The role of conveyancers

Property transfers in South Africa are facilitated by conveyancers – specialised lawyers who play a pivotal role in overseeing the entire transfer process, from drafting legal documents to conducting property searches and facilitating the payment of taxes and levies. Their expertise ensures that the transaction adheres to all legal requirements and safeguards the interests of both parties involved.

Key steps in the conveyancing process

Offer to Purchase: The conveyancing process commences with the signing of an Offer to Purchase agreement between the buyer and the seller. This document outlines the terms and conditions of the sale, including the purchase price, deposit amount and any special conditions.
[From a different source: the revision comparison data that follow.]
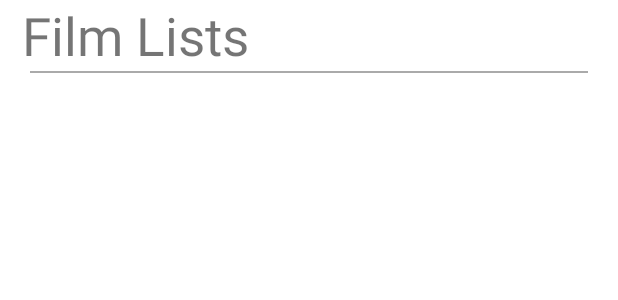
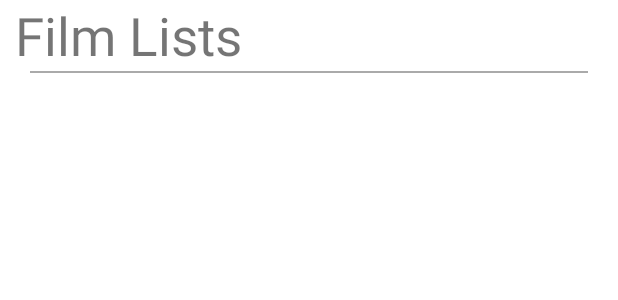
Before and after one commit to ArjunaSimanjuntak/.P3BPrak, an Android app: the layout fragment_daftar_watchlist.xml on its own in the app's theme, with its tools: preview values and no code run, on a phone screen of 412 x 824 dp. Shown: the top 300 px of the screen. Run offline under Robolectric (Android 15) with nearby library versions, the phone set to English and light mode, and no system bars.

Commit message:
gaada nambah apa2

```diff
--- a/app/src/main/res/layout/fragment_daftar_watchlist.xml
+++ b/app/src/main/res/layout/fragment_daftar_watchlist.xml
@@ -21,6 +21,7 @@
     </View>
 <!--    kenapa <View > </View> ?
         knp gak <View /> ?-->
+    <!--Jawab : sama aja bosku wkwk-->
 
     <ListView
         android:layout_width="match_parent"
--- a/app/src/main/res/values/dimens.xml
+++ b/app/src/main/res/values/dimens.xml
@@ -6,7 +6,7 @@
     <dimen name="marginStart_separator">20sp</dimen>
     <dimen name="padding_list">10px</dimen>
 
-    <dimen name="marginStart_judul">14.5sp</dimen>
+    <dimen name="marginStart_judul">10sp</dimen>
 
 <!--    ke item-->
 <!--    <item name="marginStart_judul" type="dimen" format="float">14.5sp</item>-->
```
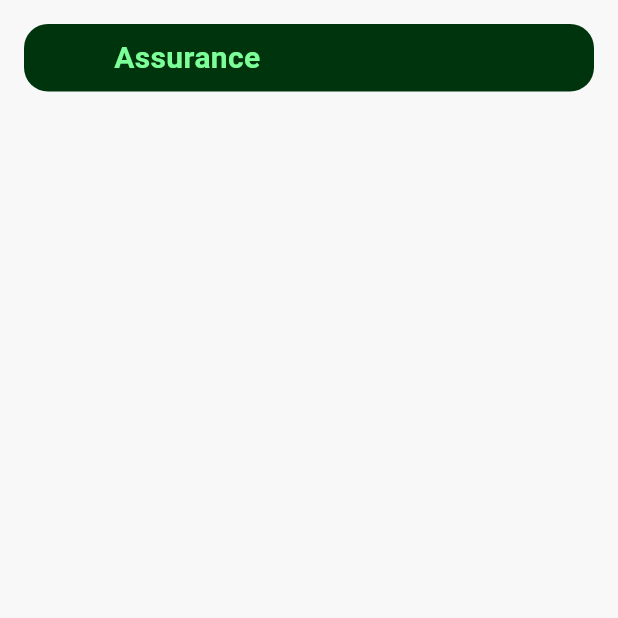
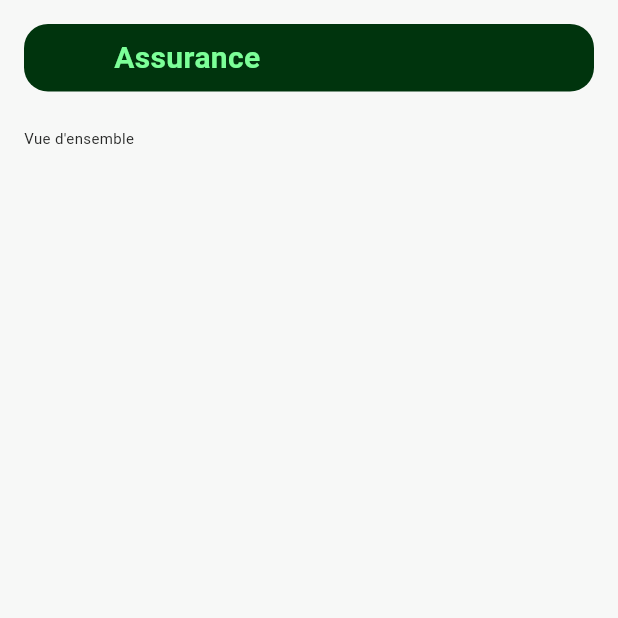
Before and after one commit to Xhya/cheni, a Flutter app: the screen it shows after launch, after a tap on "assurance", on a phone screen of 412 x 824 dp, the top half of it. Run offline on Flutter 3.47's test engine with Material 3 defaults, Android fonts, the phone set to English and light mode, and no system bars; our stand-ins replace file_picker, firebase_core, firebase_messaging, flutter_secure_storage, flutter_svg, loading_animation_widget and 3 more; missing offline and left inert: back_button_interceptor, cunning_document_scanner; accounts and stored records are empty; Roboto replaces fonts that are missing (Barlow).

Commit message:
display document list

```diff
--- a/lib/screens/DocumentCategory.screen.dart
+++ b/lib/screens/DocumentCategory.screen.dart
@@ -1,8 +1,11 @@
+import 'package:cheni/actions/onUserViewDocument.action.dart';
+import 'package:cheni/domains/documents/Document.domain.dart';
 import 'package:cheni/layout/Default.scaffold.dart';
 import 'package:cheni/utils/CheniColors.dart';
 import 'package:cheni/widgets/custom/DocumentCategoryTitle.widget.dart';
 import 'package:cheni/widgets/generic/AsyncInitWidget.dart';
 import 'package:flutter/material.dart';
+import 'package:provider/provider.dart';
 
 class DocumentCategory extends StatefulWidget {
   const DocumentCategory({super.key});
@@ -12,8 +15,12 @@ class DocumentCategory extends StatefulWidget {
 }
 
 class _DocumentCategoryState extends State<DocumentCategory> {
+  var documentDomain = DocumentDomain();
+
   @override
   Widget build(BuildContext context) {
+    var currentDocumentList =
+        context.select((DocumentDomain s) => s.currentDocumentList);
 
     return DefaultScaffold(
       child: AsyncInitWidget(
@@ -23,14 +30,48 @@ class _DocumentCategoryState extends State<DocumentCategory> {
             color: CheniColors().background.one,
             padding: const EdgeInsets.all(16),
             child: Column(
-            mainAxisAlignment: MainAxisAlignment.spaceBetween,
+              crossAxisAlignment: CrossAxisAlignment.start,
               children: [
-              DocumentCategoryTitle(),
-
+                const DocumentCategoryTitle(),
+                const SizedBox(height: 24),
+                Text(
+                  "Vue d'ensemble",
+                  style:
+                      TextStyle(color: CheniColors().text.black, fontSize: 10),
+                ),
+                const SizedBox(height: 4),
+                Column(
+                  crossAxisAlignment: CrossAxisAlignment.start,
+                  children: List.generate(
+                    currentDocumentList.length,
+                    (index) {
+                      var doc = currentDocumentList[index];
+                      return GestureDetector(
+                        onTap: () {
+                          onUserViewDocument(doc);
+                        },
+                        child: Card(
+                          margin: const EdgeInsets.only(bottom: 5),
+                          color: Colors.white,
+                          child: Container(
+                            padding: const EdgeInsets.symmetric(
+                              vertical: 12,
+                              horizontal: 12,
+                            ),
+                            child: Row(
+                              children: [
+                                Text(doc.name ?? ""),
                               ],
                             ),
                           ),
                         ),
                       );
+                    },
+                  ),
+                ),
+              ],
+            )),
+      ),
+    );
   }
 }
--- a/lib/screens/Home.content.dart
+++ b/lib/screens/Home.content.dart
@@ -1,12 +1,10 @@
 import 'package:cheni/screens/home.viewmodel.dart';
-import 'package:cheni/services/Translation.service.dart';
 import 'package:cheni/utils/CheniColors.dart';
 import 'package:cheni/widgets/custom/DocumentCategoryList.widget.dart';
 import 'package:cheni/widgets/custom/HomeHeader.widget.dart';
 import 'package:cheni/widgets/generic/CustomButton.widget.dart';
 import 'package:flutter_svg/svg.dart';
 import 'package:provider/provider.dart';
-import 'package:cheni/domains/documents/Document.domain.dart';
 import 'package:flutter/material.dart';
 
 class HomeContent extends StatefulWidget {
@@ -20,8 +18,6 @@ class _HomeContentState extends State<HomeContent> {
   @override
   Widget build(BuildContext context) {
     var vm = context.read<HomeViewModel>();
-    var currentDocumentList =
-        context.select((DocumentDomain s) => s.currentDocumentList);
 
     return Container(
       color: CheniColors().background.one,
```
Lines whose indentation alone changed are shown as unchanged.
Title deed and property searches: Once the Offer to Purchase is signed, the conveyancer conducts a thorough investigation of the property’s title deed and conducts various searches to uncover any encumbrances or restrictions that may affect the transfer.

Drafting of transfer documents: The conveyancer prepares the necessary legal documents, including the deed of transfer and all other supporting documents required for the transfer of ownership.

Obtaining clearance certificates: Before the transfer can proceed, the conveyancer obtains clearance certificates for various statutory requirements, such as rates and taxes, homeowners’ association and body corporate levies and compliance certificates for electrical, gas and plumbing installations.

Payment of transfer costs: Both the buyer and the seller are responsible for certain transfer costs. The buyer is liable for the majority of costs including, but not limited to, most of the fees such as transfer fees, transfer duty or VAT, as well as other related expenses. The seller is generally liable for the estate agent’s commission.

Execution of transfer documents: Once all documents are in order and the necessary payments have been made, the parties must sign the transfer documents in the presence of a conveyancer or a commissioner of oaths.

Registration of transfer: The final step in the conveyancing process involves lodging the transfer documents at the Deeds Office for the examination process prior to registration. Once registered, the property ownership is officially transferred to the buyer and the transaction is complete.

Conclusion

This article is a brief guide to help you understand the basics of the conveyancing process. We have not discussed bond registrations and cancellations, which are also completed by conveyancers. If you are thinking of selling your property, contact Kelly Barnett at Michelle Chavkin Attorneys Inc at [email protected]. We will help streamline the process, providing you with peace of mind and paving the way for a successful property transaction.

See also:

(This article is provided for informational purposes only and not for the purpose of providing legal advice. For more information on the topic, please contact the author/s or the relevant provider.)

Kelly Barnett is an admitted attorney, notary and conveyancer. She obtained her BA LLB degree from the University of the Witwatersrand. Kelly is currently an associate at Michelle Chavkin Attorneys...

Share


Property Law articles on GoLegal